“I couldn’t pass this up,” she said.
Days that traditionally ranked among the top holiday spending days now lack the same importance they once held for brick-and-mortar retailers, The NPD Group said. Last year, buyers visited stores less and spent less on Black Friday and Thanksgiving compared to the previous year, the consulting firm said.
But on Friday, Kohl’s said its in-store and online traffic broke records on Thanksgiving, “with hundreds of thousands of customers lined up across the country prior to doors opening, more than 16 million visits to Kohls.com, and key door-buster items selling extremely well.”
And Black Friday sales and traffic were “very strong” and “well ahead of last year,” Kevin Mansell, Kohl’s chairman, president and CEO, said in a statement Friday.
Consumers expect to buy nearly 40 percent of holiday purchases online, up from about a third two years ago, according to The NPD Group. Almost three-quarters of consumers plan to do some holiday shopping online this year, with an even higher likelihood among millennials.
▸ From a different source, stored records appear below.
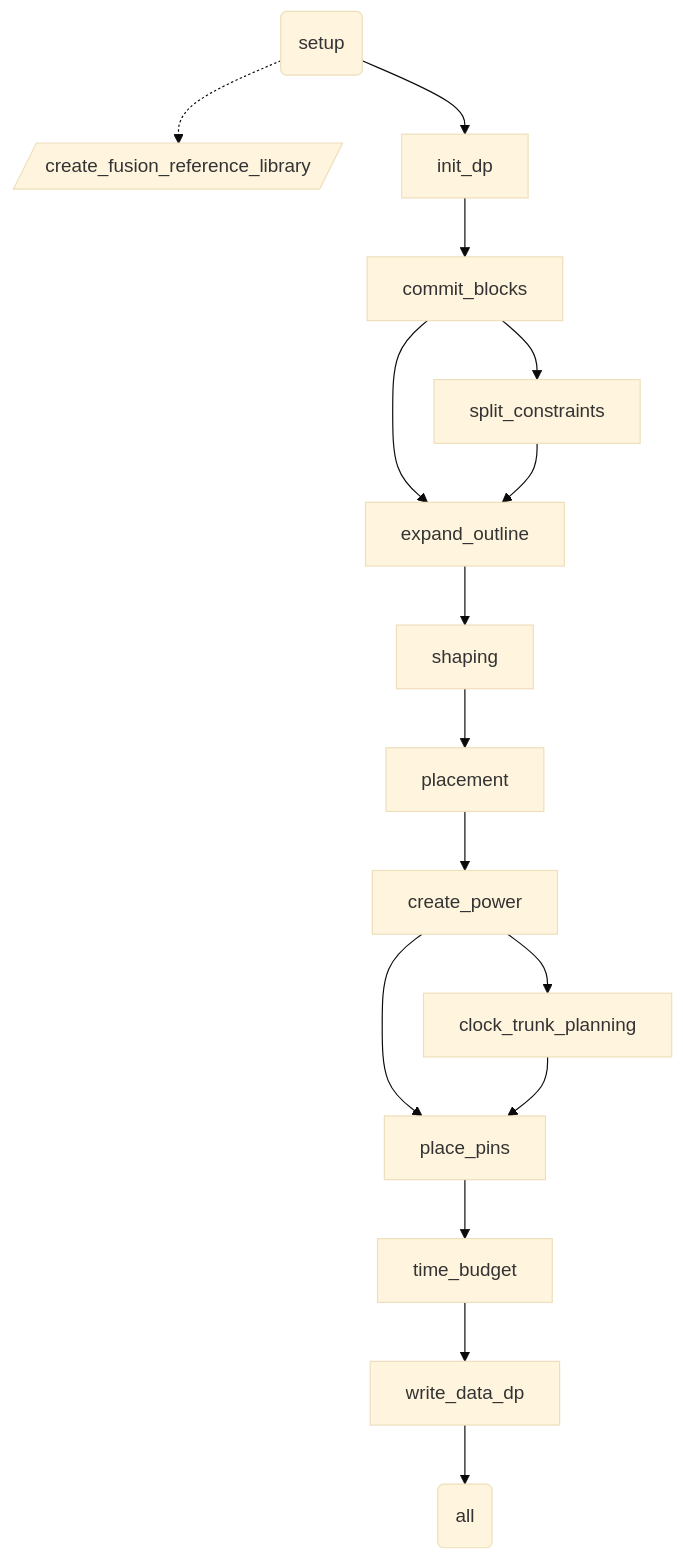
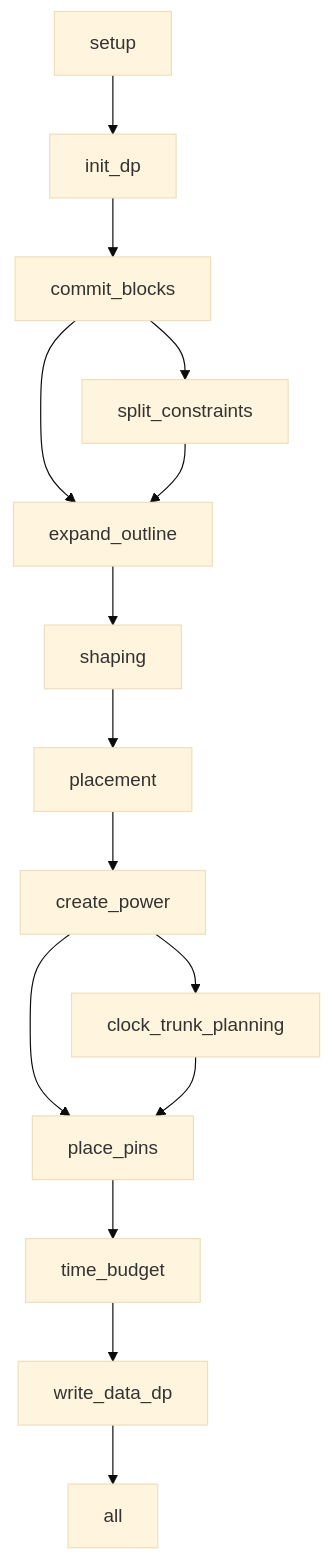
One commit to plusisland/ICC2 changed the fifth of 6 diagrams in ICC2DP.md. Above: the diagram before and after it, drawn with Mermaid (base theme). The commit also changed other lines of this file, not shown here.

````diff
--- a/ICC2DP.md
+++ b/ICC2DP.md
@@ -250,20 +236,15 @@
 ```mermaid
 flowchart TD
-    setup["setup"] -.-> create_fusion_reference_library["create_fusion_reference_library"]
-    setup --> init_dp["init_dp"]
+    setup["setup"] --> init_dp["init_dp"]
     init_dp --> commit_blocks["commit_blocks"]
     commit_blocks --> expand_outline["expand_outline"] & split_constraints["split_constraints"]
     split_constraints --> expand_outline
     expand_outline --> shaping["shaping"]
     shaping --> placement["placement"]
     placement --> create_power["create_power"]
     create_power --> clock_trunk_planning["clock_trunk_planning"] & place_pins["place_pins"]
     clock_trunk_planning --> place_pins
     place_pins --> time_budget["time_budget"]
     time_budget --> write_data_dp["write_data_dp"]
     write_data_dp --> all["all"]
-
-    setup@{ shape: rounded}
-    create_fusion_reference_library@{ shape: lean-r}
-    all@{ shape: rounded}
 ```
````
As of 10 a.m. Friday, U.S. consumers had spent $640 million for the day online, nearly 20 percent more than during the same period a year earlier, according to Adobe Analytics Data, which measures 80 percent of online transactions at the largest 100 U.S. web retailers.
Mobile buying on smartphones and tablets also hit record highs, representing nearly two thirds of website visits, analysts said.
Smartphones make it easy for some consumers to comparison shop as they hit the stores.
Amy Zinkand said she prefers what has become a slower paced Black Friday and avoids door-buster sale crowds on Thanksgiving. Just after midnight on Friday, she and her friends dressed in matching “Black Friday Squad” shirts and made their way from Walmart to Kohl’s to Toys R Us to Old Navy to Target, where she bought Legos and Nerf toys for her 11-year-old son.
But in-store shopping is just one part of her strategy, she said.
“I always price check with Amazon and if it’s cheaper, I will always order it,” Zinkand said.
Reporter Alison Knezevich contributed to this article.